Data records
══════════════════════════════
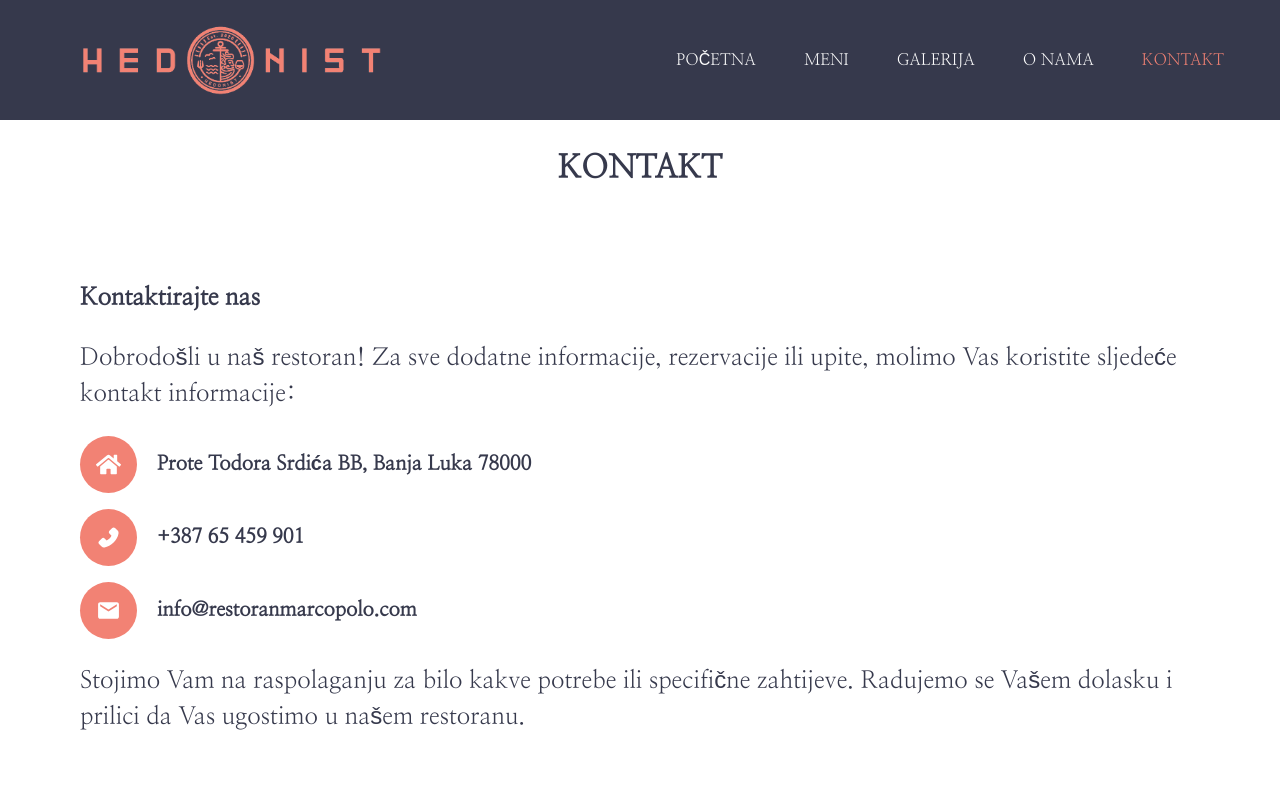
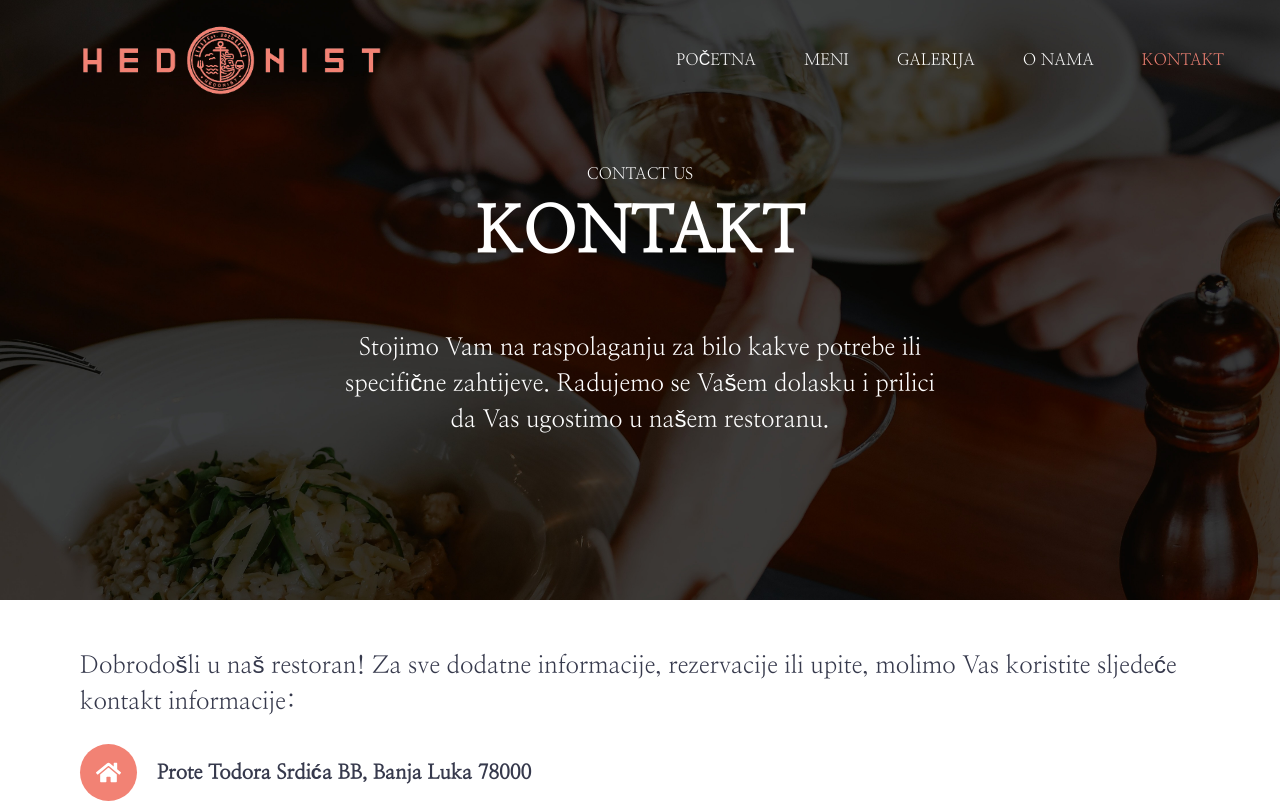
Before and after one commit to luka-matic01/restaurant-test, a Next.js app: page /contact in a window 1280 px wide. Shown: the top 803 px of the page. Built offline with nearby package versions, Linux system fonts and the light colour scheme.

Commit message:
Continuing to improve pages

```diff
--- a/src/app/contact/page.js
+++ b/src/app/contact/page.js
@@ -1,5 +1,9 @@
 import ContactComponent from "@/components/Common/Contact";
 
 export default function Contact() {
-  return <ContactComponent />;
+  return (
+    <div className="absolute top-0 left-0 w-full">
+      <ContactComponent />
+    </div>
+  );
 }
--- a/src/app/menu/layout.js
+++ b/src/app/menu/layout.js
@@ -1,11 +1,16 @@
+import NavBar from "@/components/Nav/NavigationBar";
+
 export const metadata = {
   title: "Meni",
 };
 
 const MenuLayout = ({ children }) => {
   return (
-    <section className="flex flex-col h-screen justify-start w-full">
+    <section className="flex flex-col h-screen justify-start w-full z-10">
       {children}
+      {/* <div className="z-50">
+        <NavBar />
+      </div> */}
     </section>
   );
 };
--- a/src/app/menu/page.js
+++ b/src/app/menu/page.js
@@ -2,5 +2,9 @@
 import MenuComponent from "@/components/Common/Menu/Menu";
 
 export default function Menu() {
-  return <MenuComponent />;
+  return (
+    <div className="absolute top-0 left-0 w-full">
+      <MenuComponent />
+    </div>
+  );
 }
--- a/src/components/Common/Contact.jsx
+++ b/src/components/Common/Contact.jsx
@@ -6,20 +6,32 @@ import Image from "next/image";
 
 const Contact = () => {
   return (
-    <div className="flex flex-col my-6 w-full justify-center items-center  max-h-[700px] text-[#36394c]">
-      <div className="flex flex-col items-center justify-center gap-1 mb-16">
-        {/* <Image
-          alt="Kontakt"
-          src="/extravagant-line.png"
-          width={400}
-          height={100}
-        /> */}
-        <h1 className="uppercase text-[18px] lg:text-[32px] font-bold">
-          Kontakt
+    <div className="flex flex-col items-center justify-center text-[#36394c]">
+      <div
+        style={{
+          backgroundImage: 'url("/image.jpg")',
+          backgroundSize: "cover",
+          backgroundPosition: "center",
+          display: "flex",
+          flexDirection: "column",
+          alignItems: "center", // Center horizontally
+          justifyContent: "center", // Center vertically
+        }}
+        className="w-full  h-[600px] relative px-6"
+      >
+        <h1 className="text-white">CONTACT US</h1>
+
+        <h1 className="uppercase text-[48px] lg:text-[64px] font-bold text-white">
+          KONTAKT
         </h1>
+        <h2 className="text-[18px] text-white text-center lg:text-[24px] max-w-[600px] mt-6 lg:mt-12">
+          Stojimo Vam na raspolaganju za bilo kakve potrebe ili specifične
+          zahtijeve. Radujemo se Vašem dolasku i prilici da Vas ugostimo u našem
+          restoranu.
+        </h2>
       </div>
-      <div className="flex items-center lg:items-start flex-col gap-6 w-full p-2 lg:px-20 pt-6 lg:justify-center justify-start">
-        <h1 className="font-bold text-[24px]">Kontaktirajte nas</h1>
+
+      <div className="flex items-center lg:items-start flex-col gap-6 w-full p-2 lg:px-20 pt-12 lg:justify-center justify-start">
         <h1 className="text-center lg:text-start lg:text-[24px] flex justify-center items-center text-[17px]">
           Dobrodošli u naš restoran! Za sve dodatne informacije, rezervacije ili
           upite, molimo Vas koristite sljedeće kontakt informacije:
@@ -50,11 +62,6 @@ const Contact = () => {
             </h1>
           </div>
         </div>
-        <h1 className="text-center lg:text-start lg:text-[24px] text-[17px]">
-          Stojimo Vam na raspolaganju za bilo kakve potrebe ili specifične
-          zahtijeve. Radujemo se Vašem dolasku i prilici da Vas ugostimo u našem
-          restoranu.
-        </h1>
       </div>
     </div>
   );
--- a/src/components/Common/Menu/Menu.jsx
+++ b/src/components/Common/Menu/Menu.jsx
@@ -197,6 +197,7 @@ const Menu = () => {
         }}
         className="w-full  h-[600px] relative px-6"
       >
+        <h1 className="text-white">OUR MENU</h1>
         <h1 className="uppercase text-[48px] lg:text-[64px] font-bold text-white">
           MENI
         </h1>
@@ -206,37 +207,6 @@ const Menu = () => {
         </h2>
       </div>
       <div className="px-6 w-full max-w-[1400px]">
-        <div className="flex flex-col items-center justify-center gap-1 my-8">
-          {/* <Image
-          alt="O nama"
-          src="/extravagant-line.png"
-          width={400}
-          height={100}
-        /> */}
-        </div>
-        {/* <div className="flex items-center justify-center">
-          <h1 className="text-center text-[18px] md:text-[18px] max-w-[700px]">
-            Okusite naše jedinstvene i pažljivo pripremljene specijalitete dok
-            uživate u sofisticiranom i ugodnom ambijentu Hedonista.
-            <br /> Spremni smo zadovoljiti sva Vaša čula i pružiti Vam
-            gastronomsko iskustvo koje ćete dugo pamtiti.
-            <br /> Dobrodošli u Hedonist!
-          </h1>
-        </div> */}
-
-        <div className="flex items-center justify-center my-4 mx-4">
-          <div className="flex items-center gap-5 text-[18px] max-w-[1200px] lg:text-[24px] overflow-x-scroll my-4">
-            {courses?.map((c) => (
-              <div
-                key={c}
-                className="px-4 py-1 border-2 rounded-xl text-center whitespace-nowrap bg-[#f28274] text-white"
-              >
-                {c}
-              </div>
-            ))}
-          </div>
-        </div>
-
         <div className="flex flex-col items-center justify-center my-6 lg:my-12 ">
           <h1 className="text-[20px] lg:text-[32px] font-bold">
             GLAVNA JELA (MESO)
--- a/src/components/Homepage/Homepage.jsx
+++ b/src/components/Homepage/Homepage.jsx
@@ -11,11 +11,10 @@ const Homepage = () => {
       >
         <Image
           alt="Fotografija restorana"
-          src="/restaurant-food.jpg"
+          src="/restaurant-photo.jpg"
           layout="fill"
           objectFit="cover"
         />
-        <div className="absolute inset-0 bg-black opacity-70" />
       </div>
       <div
         style={{
@@ -24,10 +23,10 @@ const Homepage = () => {
         className="absolute left-[50%] top-[60%] z-10 text-white"
       >
         <div className="flex flex-col items-center justify-center gap-8">
+          <h1 className="">DOBRODOŠLI U HEDONIST</h1>
           <h1 className="text-[24px] md:text-[32px] lg:text-[42px]">
             Pravi gastro užitak na Vrbasu!
           </h1>
-
           <button className="uppercase text-[15px] lg:text-[18px] px-12 py-2 bg-[#c55a4b] hover:bg-[#833b32] text-white">
             POGLEDAJ MENI
           </button>
--- a/src/components/Nav/NavigationBar.js
+++ b/src/components/Nav/NavigationBar.js
@@ -16,7 +16,7 @@ function NavBar() {
     pathname === "/" && navbar === false ? "transparent" : "[#36394c]";
   return (
     <nav
-      className={`w-full bg-${backgroundColor} ${
+      className={`w-full relative bg-transparent ${
         pathname === "/" && "absolute  top-0 left-0 right-0"
       } z-50`}
     >
```
Also changed, not shown: public/restaurant-photo.jpg, 1 other file (tests, documents, lock files or other folders).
══════════════════════════════
▶ _Problem statement_
Omit every picture, and otherwise quote the entries exactly.

▶ _Response for this exercise_
Before and after one commit to luka-matic01/restaurant-test, a Next.js app: page /contact in a window 1280 px wide. Shown: the top 803 px of the page. Built offline with nearby package versions, Linux system fonts and the light colour scheme.

Commit message:
Continuing to improve pages

```diff
--- a/src/app/contact/page.js
+++ b/src/app/contact/page.js
@@ -1,5 +1,9 @@
 import ContactComponent from "@/components/Common/Contact";
 
 export default function Contact() {
-  return <ContactComponent />;
+  return (
+    <div className="absolute top-0 left-0 w-full">
+      <ContactComponent />
+    </div>
+  );
 }
--- a/src/app/menu/layout.js
+++ b/src/app/menu/layout.js
@@ -1,11 +1,16 @@
+import NavBar from "@/components/Nav/NavigationBar";
+
 export const metadata = {
   title: "Meni",
 };
 
 const MenuLayout = ({ children }) => {
   return (
-    <section className="flex flex-col h-screen justify-start w-full">
+    <section className="flex flex-col h-screen justify-start w-full z-10">
       {children}
+      {/* <div className="z-50">
+        <NavBar />
+      </div> */}
     </section>
   );
 };
--- a/src/app/menu/page.js
+++ b/src/app/menu/page.js
@@ -2,5 +2,9 @@
 import MenuComponent from "@/components/Common/Menu/Menu";
 
 export default function Menu() {
-  return <MenuComponent />;
+  return (
+    <div className="absolute top-0 left-0 w-full">
+      <MenuComponent />
+    </div>
+  );
 }
--- a/src/components/Common/Contact.jsx
+++ b/src/components/Common/Contact.jsx
@@ -6,20 +6,32 @@ import Image from "next/image";
 
 const Contact = () => {
   return (
-    <div className="flex flex-col my-6 w-full justify-center items-center  max-h-[700px] text-[#36394c]">
-      <div className="flex flex-col items-center justify-center gap-1 mb-16">
-        {/* <Image
-          alt="Kontakt"
-          src="/extravagant-line.png"
-          width={400}
-          height={100}
-        /> */}
-        <h1 className="uppercase text-[18px] lg:text-[32px] font-bold">
-          Kontakt
+    <div className="flex flex-col items-center justify-center text-[#36394c]">
+      <div
+        style={{
+          backgroundImage: 'url("/image.jpg")',
+          backgroundSize: "cover",
+          backgroundPosition: "center",
+          display: "flex",
+          flexDirection: "column",
+          alignItems: "center", // Center horizontally
+          justifyContent: "center", // Center vertically
+        }}
+        className="w-full  h-[600px] relative px-6"
+      >
+        <h1 className="text-white">CONTACT US</h1>
+
+        <h1 className="uppercase text-[48px] lg:text-[64px] font-bold text-white">
+          KONTAKT
         </h1>
+        <h2 className="text-[18px] text-white text-center lg:text-[24px] max-w-[600px] mt-6 lg:mt-12">
+          Stojimo Vam na raspolaganju za bilo kakve potrebe ili specifične
+          zahtijeve. Radujemo se Vašem dolasku i prilici da Vas ugostimo u našem
+          restoranu.
+        </h2>
       </div>
-      <div className="flex items-center lg:items-start flex-col gap-6 w-full p-2 lg:px-20 pt-6 lg:justify-center justify-start">
-        <h1 className="font-bold text-[24px]">Kontaktirajte nas</h1>
+
+      <div className="flex items-center lg:items-start flex-col gap-6 w-full p-2 lg:px-20 pt-12 lg:justify-center justify-start">
         <h1 className="text-center lg:text-start lg:text-[24px] flex justify-center items-center text-[17px]">
           Dobrodošli u naš restoran! Za sve dodatne informacije, rezervacije ili
           upite, molimo Vas koristite sljedeće kontakt informacije:
@@ -50,11 +62,6 @@ const Contact = () => {
             </h1>
           </div>
         </div>
-        <h1 className="text-center lg:text-start lg:text-[24px] text-[17px]">
-          Stojimo Vam na raspolaganju za bilo kakve potrebe ili specifične
-          zahtijeve. Radujemo se Vašem dolasku i prilici da Vas ugostimo u našem
-          restoranu.
-        </h1>
       </div>
     </div>
   );
--- a/src/components/Common/Menu/Menu.jsx
+++ b/src/components/Common/Menu/Menu.jsx
@@ -197,6 +197,7 @@ const Menu = () => {
         }}
         className="w-full  h-[600px] relative px-6"
       >
+        <h1 className="text-white">OUR MENU</h1>
         <h1 className="uppercase text-[48px] lg:text-[64px] font-bold text-white">
           MENI
         </h1>
@@ -206,37 +207,6 @@ const Menu = () => {
         </h2>
       </div>
       <div className="px-6 w-full max-w-[1400px]">
-        <div className="flex flex-col items-center justify-center gap-1 my-8">
-          {/* <Image
-          alt="O nama"
-          src="/extravagant-line.png"
-          width={400}
-          height={100}
-        /> */}
-        </div>
-        {/* <div className="flex items-center justify-center">
-          <h1 className="text-center text-[18px] md:text-[18px] max-w-[700px]">
-            Okusite naše jedinstvene i pažljivo pripremljene specijalitete dok
-            uživate u sofisticiranom i ugodnom ambijentu Hedonista.
-            <br /> Spremni smo zadovoljiti sva Vaša čula i pružiti Vam
-            gastronomsko iskustvo koje ćete dugo pamtiti.
-            <br /> Dobrodošli u Hedonist!
-          </h1>
-        </div> */}
-
-        <div className="flex items-center justify-center my-4 mx-4">
-          <div className="flex items-center gap-5 text-[18px] max-w-[1200px] lg:text-[24px] overflow-x-scroll my-4">
-            {courses?.map((c) => (
-              <div
-                key={c}
-                className="px-4 py-1 border-2 rounded-xl text-center whitespace-nowrap bg-[#f28274] text-white"
-              >
-                {c}
-              </div>
-            ))}
-          </div>
-        </div>
-
         <div className="flex flex-col items-center justify-center my-6 lg:my-12 ">
           <h1 className="text-[20px] lg:text-[32px] font-bold">
             GLAVNA JELA (MESO)
--- a/src/components/Homepage/Homepage.jsx
+++ b/src/components/Homepage/Homepage.jsx
@@ -11,11 +11,10 @@ const Homepage = () => {
       >
         <Image
           alt="Fotografija restorana"
-          src="/restaurant-food.jpg"
+          src="/restaurant-photo.jpg"
           layout="fill"
           objectFit="cover"
         />
-        <div className="absolute inset-0 bg-black opacity-70" />
       </div>
       <div
         style={{
@@ -24,10 +23,10 @@ const Homepage = () => {
         className="absolute left-[50%] top-[60%] z-10 text-white"
       >
         <div className="flex flex-col items-center justify-center gap-8">
+          <h1 className="">DOBRODOŠLI U HEDONIST</h1>
           <h1 className="text-[24px] md:text-[32px] lg:text-[42px]">
             Pravi gastro užitak na Vrbasu!
           </h1>
-
           <button className="uppercase text-[15px] lg:text-[18px] px-12 py-2 bg-[#c55a4b] hover:bg-[#833b32] text-white">
             POGLEDAJ MENI
           </button>
--- a/src/components/Nav/NavigationBar.js
+++ b/src/components/Nav/NavigationBar.js
@@ -16,7 +16,7 @@ function NavBar() {
     pathname === "/" && navbar === false ? "transparent" : "[#36394c]";
   return (
     <nav
-      className={`w-full bg-${backgroundColor} ${
+      className={`w-full relative bg-transparent ${
         pathname === "/" && "absolute  top-0 left-0 right-0"
       } z-50`}
     >
```
Also changed, not shown: public/restaurant-photo.jpg, 1 other file (tests, documents, lock files or other folders).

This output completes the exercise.